Weaver denies there's been a concerted effort to script Kasich. "We could say we're going to work with Governor Kasich on this or that, but he would ignore us," Weaver tells Newsweek by phone from New Hampshire. "He is who he is."

In fact, letting Kasich be Kasich is exactly how the campaign is hoping to win. The image the campaign is trying to cultivate is Kasich as a "doer as opposed to a fighter," the latter label assumed by Walker. Implicit is an emphasis on ends over means. Walker may have had the splashier labor victory in crushing Wisconsin's unions, while Kasich lost an early battle with organized labor and quickly retreated from that front, but is defeating labor an end in itself? "My view with organized labor has been...there's no reason why we can't work together," Kasich explains. "We just don't want to have economic unrest in Ohio, and we don't have it."

The campaign is also painting Kasich as a unifier, emphasizing bringing people together and rejecting some of the most divisive rhetoric of political primaries, particularly on social issues. "I'm not into the whole red meat deal," the governor explains in our Columbus interview, slouched back against a plush leather couch in a sunny, glass-enclosed reading room in the official state residence. So while he's signed legislation blocking state funding for Planned Parenthood, he's not out on the talk show circuit attacking it. Abortion is "an issue that is very difficult, and because people don't happen to agree with me on it, I'm not going to demonize them."

Gay marriage? Kasich had one of the standout moments in Thursday night's debate, in responding to a question about how he would react if one of his children were gay. While maintaining that he has a traditional view of marriage, he said, "Our court has ruled, and I said we'll accept it. And guess what? I just went to a wedding of a friend of mine who is gay."

He added, "Just because they don't think the same way doesn't mean we shouldn't love them. Look, I'm going to love my daughters. I'm going to love them no matter what they do because, you know what, God gives me unconditional love."

That response drew applause from the home state crowd, and glowing reviews from the media. It isn't playing so well with social conservatives, however, and may cause him problems in early caucuses and primaries in Iowa, South Carolina and beyond. That's a big part of the reason why Kasich is spending the vast majority of his time in New Hampshire, a state with a more libertarian approach to social issues.

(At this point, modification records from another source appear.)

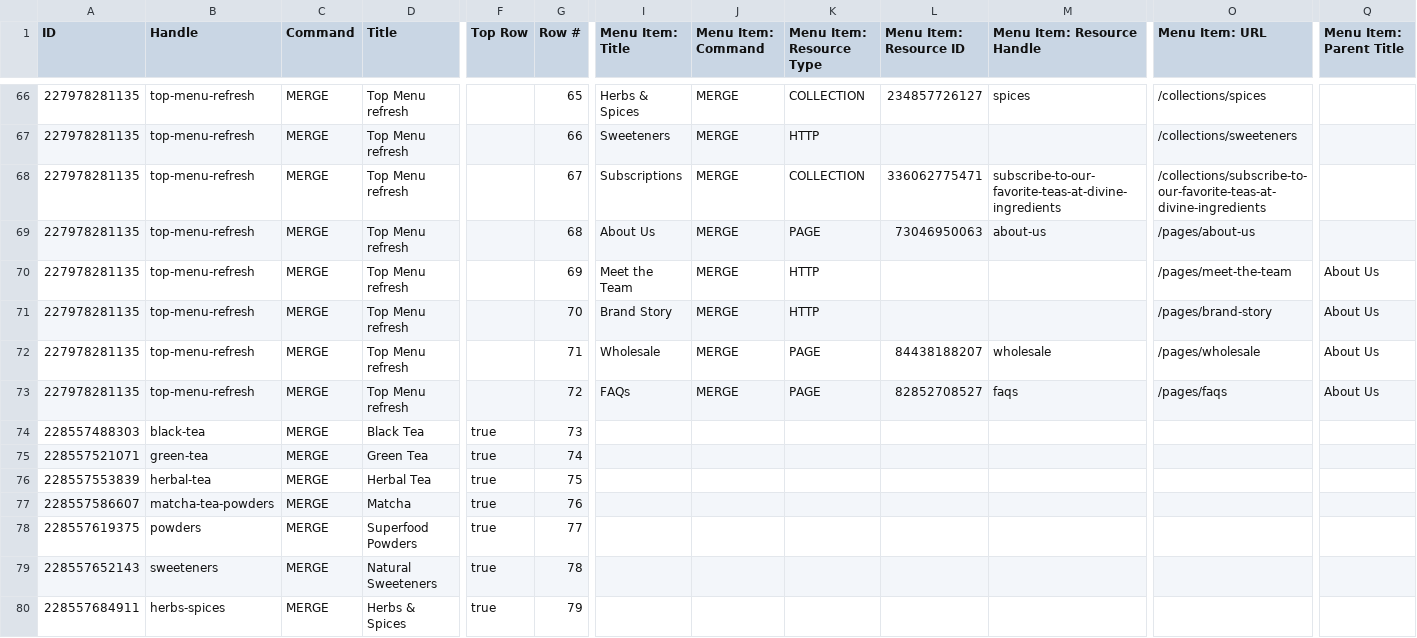
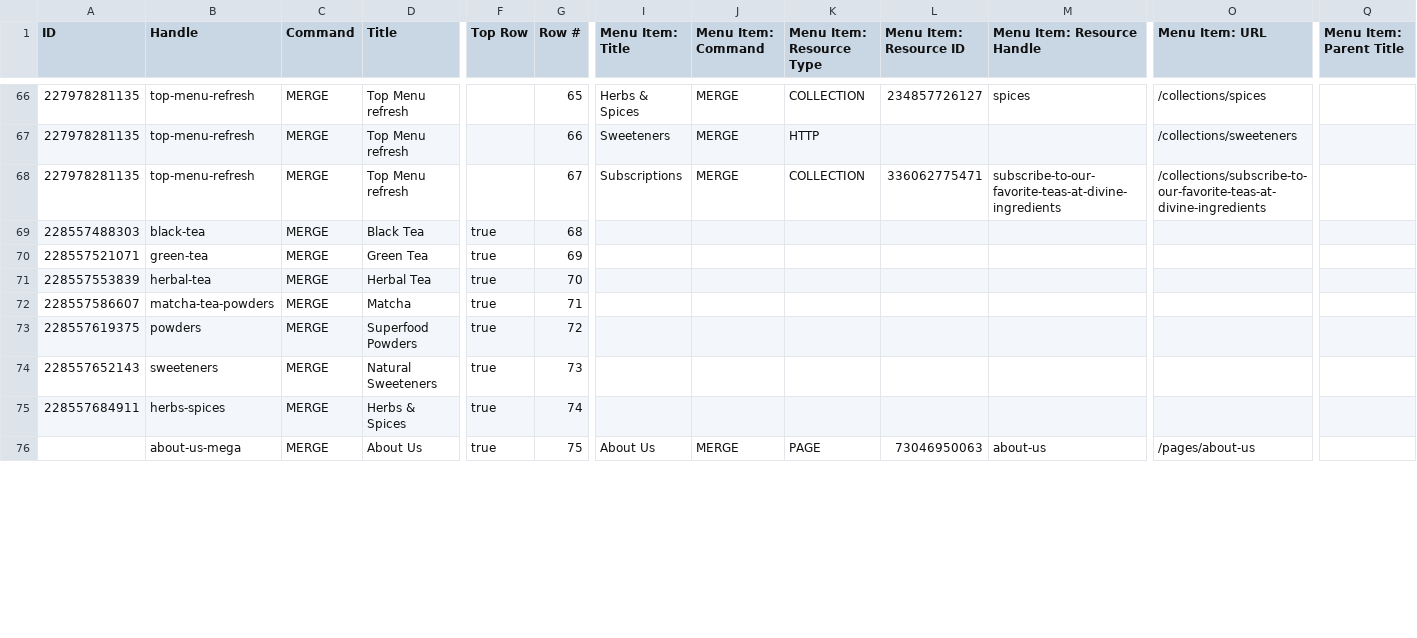
Before and after one commit to TimKDM/Divine-ingredients-theme-file, a CSV file: Menus_2026-03-16_103132.csv, drawn as a sheet; only a part is shown, gaps mark what is left out; removed rows and columns are numbered as before the commit, all else as after; rows hold the shown columns only; the diff covers the shown part only; the diff names each change by its address in the sheet, - before the commit and + after, or states it on an @@ line.

```diff
--- a/Menus_2026-03-16_103132.csv
+++ b/Menus_2026-03-16_103132.csv
-row 69: 227978281135 | top-menu-refresh | MERGE | Top Menu refresh |  | 68 | About Us | MERGE | PAGE | 73046950063 | about-us | /pages/about-us
-row 70: 227978281135 | top-menu-refresh | MERGE | Top Menu refresh |  | 69 | Meet the Team | MERGE | HTTP |  |  | /pages/meet-the-team | About Us
-row 71: 227978281135 | top-menu-refresh | MERGE | Top Menu refresh |  | 70 | Brand Story | MERGE | HTTP |  |  | /pages/brand-story | About Us
-row 72: 227978281135 | top-menu-refresh | MERGE | Top Menu refresh |  | 71 | Wholesale | MERGE | PAGE | 84438188207 | wholesale | /pages/wholesale | About Us
-row 73: 227978281135 | top-menu-refresh | MERGE | Top Menu refresh |  | 72 | FAQs | MERGE | PAGE | 82852708527 | faqs | /pages/faqs | About Us
-G69 (Row #): 73
+G69 (Row #): 68
-G70 (Row #): 74
+G70 (Row #): 69
-G71 (Row #): 75
+G71 (Row #): 70
-G72 (Row #): 76
+G72 (Row #): 71
-G73 (Row #): 77
+G73 (Row #): 72
-G74 (Row #): 78
+G74 (Row #): 73
-G75 (Row #): 79
+G75 (Row #): 74
+row 76:  | about-us-mega | MERGE | About Us | true | 75 | About Us | MERGE | PAGE | 73046950063 | about-us | /pages/about-us
```
Also changed, not shown: 29 edited cells elsewhere in this file.
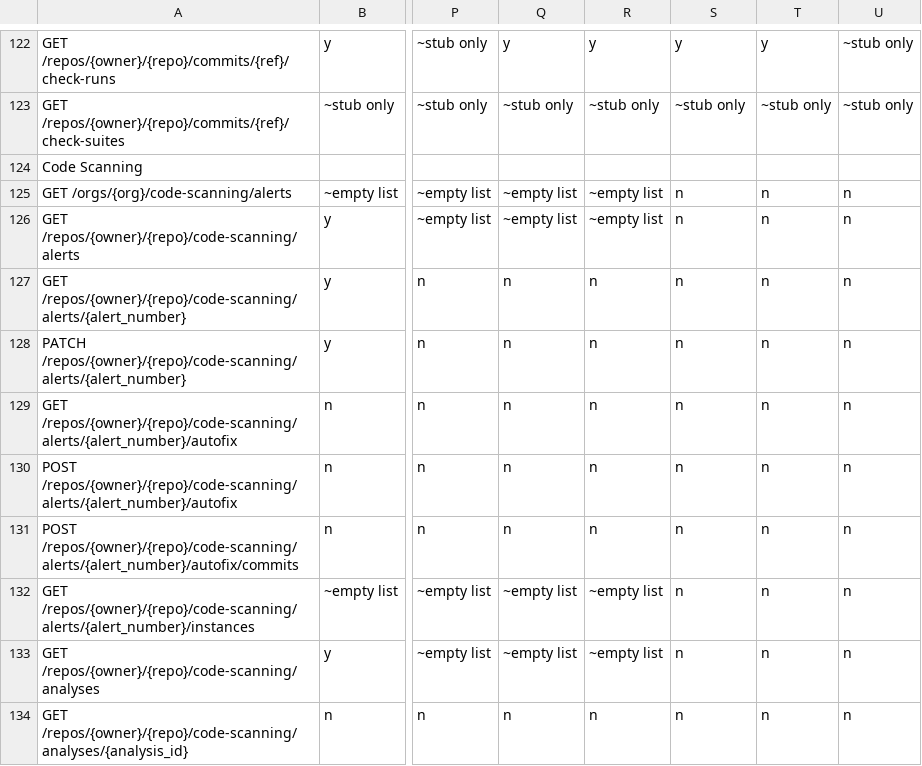
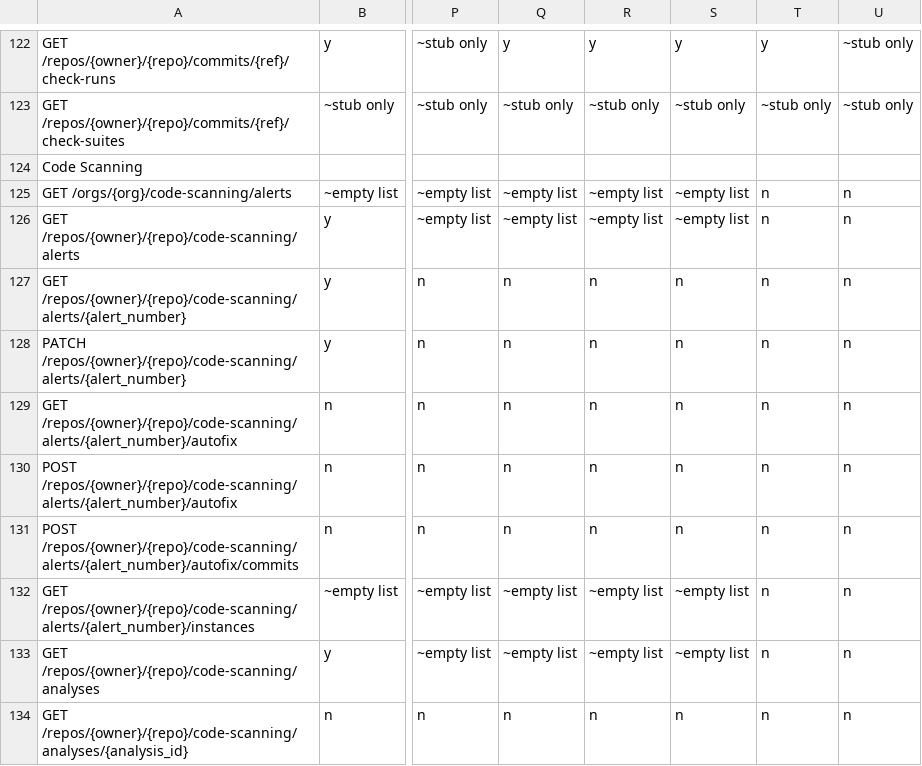
Before and after one commit to rhencke/confusio, a CSV file: site/compatibility.csv, drawn as a sheet; only a part is shown, gaps mark what is left out; the diff names each change by its address in the sheet, - before the commit and + after, or states it on an @@ line.

Commit message:
feat(pagure): implement code scanning with empty-list stubs
Pagure has no native code scanning API. List endpoints return empty
collections; per-resource endpoints fall through to the 501 default.

```diff
--- a/site/compatibility.csv
+++ b/site/compatibility.csv
-S125:S126: n
+S125:S126: ~empty list
-S132:S133: n
+S132:S133: ~empty list
```
Also changed, not shown: 2 other files.
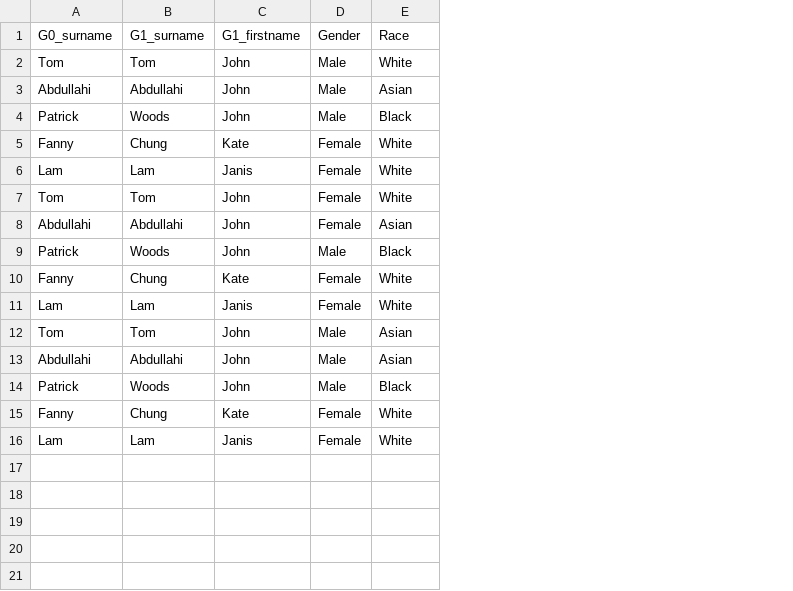
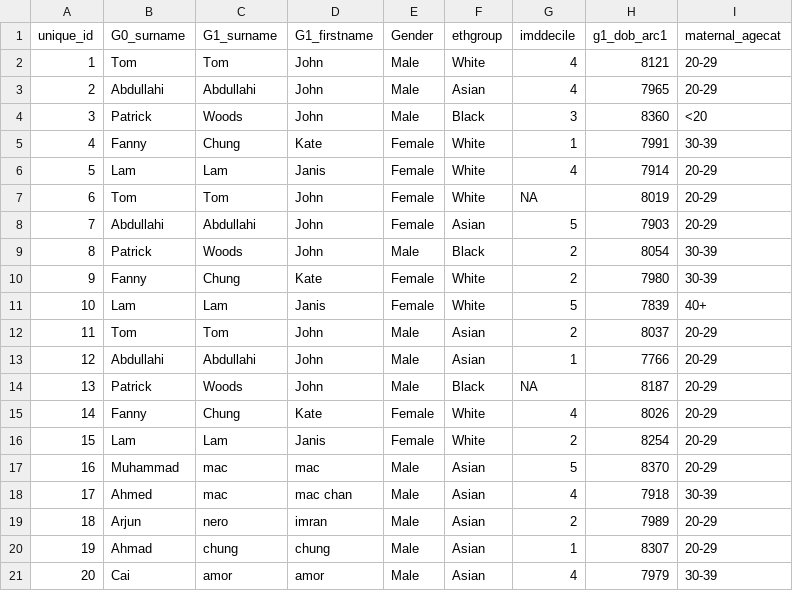
Before and after one commit to Jo-Lam/synthesise_identifiers_ALSPAC, a CSV file: fake_testing.csv, drawn as a sheet; addresses are those after the commit; the diff names each change by its address in the sheet, - before the commit and + after, or states it on an @@ line.

```diff
--- a/fake_testing.csv
+++ b/fake_testing.csv
+column A (unique_id), rows 2-16: 1 | 2 | 3 | 4 | 5 | 6 | 7 | 8 | 9 | 10 | 11 | 12 | 13 | 14 | 15
+column G (imddecile), rows 2-16: 4 | 4 | 3 | 1 | 4 | NA | 5 | 2 | 2 | 5 | 2 | 1 | NA | 4 | 2
+column H (g1_dob_arc1), rows 2-16: 8121 | 7965 | 8360 | 7991 | 7914 | 8019 | 7903 | 8054 | 7980 | 7839 | 8037 | 7766 | 8187 | 8026 | 8254
+column I (maternal_agecat), rows 2-16: 20-29 | 20-29 | <20 | 30-39 | 20-29 | 20-29 | 20-29 | 30-39 | 30-39 | 40+ | 20-29 | 20-29 | 20-29 | 20-29 | 20-29
-F1: Race
+F1: ethgroup
+row 17: 16 | Muhammad | mac | mac | Male | Asian | 5 | 8370 | 20-29
+row 18: 17 | Ahmed | mac | mac chan | Male | Asian | 4 | 7918 | 30-39
+row 19: 18 | Arjun | nero | imran | Male | Asian | 2 | 7989 | 20-29
+row 20: 19 | Ahmad | chung | chung | Male | Asian | 1 | 8307 | 20-29
+row 21: 20 | Cai | amor | amor | Male | Asian | 4 | 7979 | 30-39
```
Also changed, not shown: 39 other files.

Then again, real estate tycoon and current GOP front-runner Donald Trump has acknowledged giving to Democrats, and even to being a Democrat at one point. So perhaps being up front about what one believes, rather than trying to pander to one bloc of voters or another, is the recipe for success in 2016. If there's one unifying theme that can be drawn out of the cacophony of early presidential campaigning, it's that American voters are hungry for straight talk, not political talking points. The two candidates surging in the polls, self-identified socialist Senator Bernie Sanders and business tycoon Trump, are both about as unpolished as can be, raw but real.

Kasich will be walking a fine line in the coming months. Voters like directness, sure, but not when it's directed at them. That means the governor can't risk getting sharp with constituents, donors or the press, as he's done in the past. Kasich is undeniably impatient and can be patronizing, albeit unintentionally (he called this reporter, a 30-something woman, "young lady"). The grind of a presidential campaign will test his patience and that upbeat campaign demeanor regularly, more than a gubernatorial race or even a late-night budget standoff could.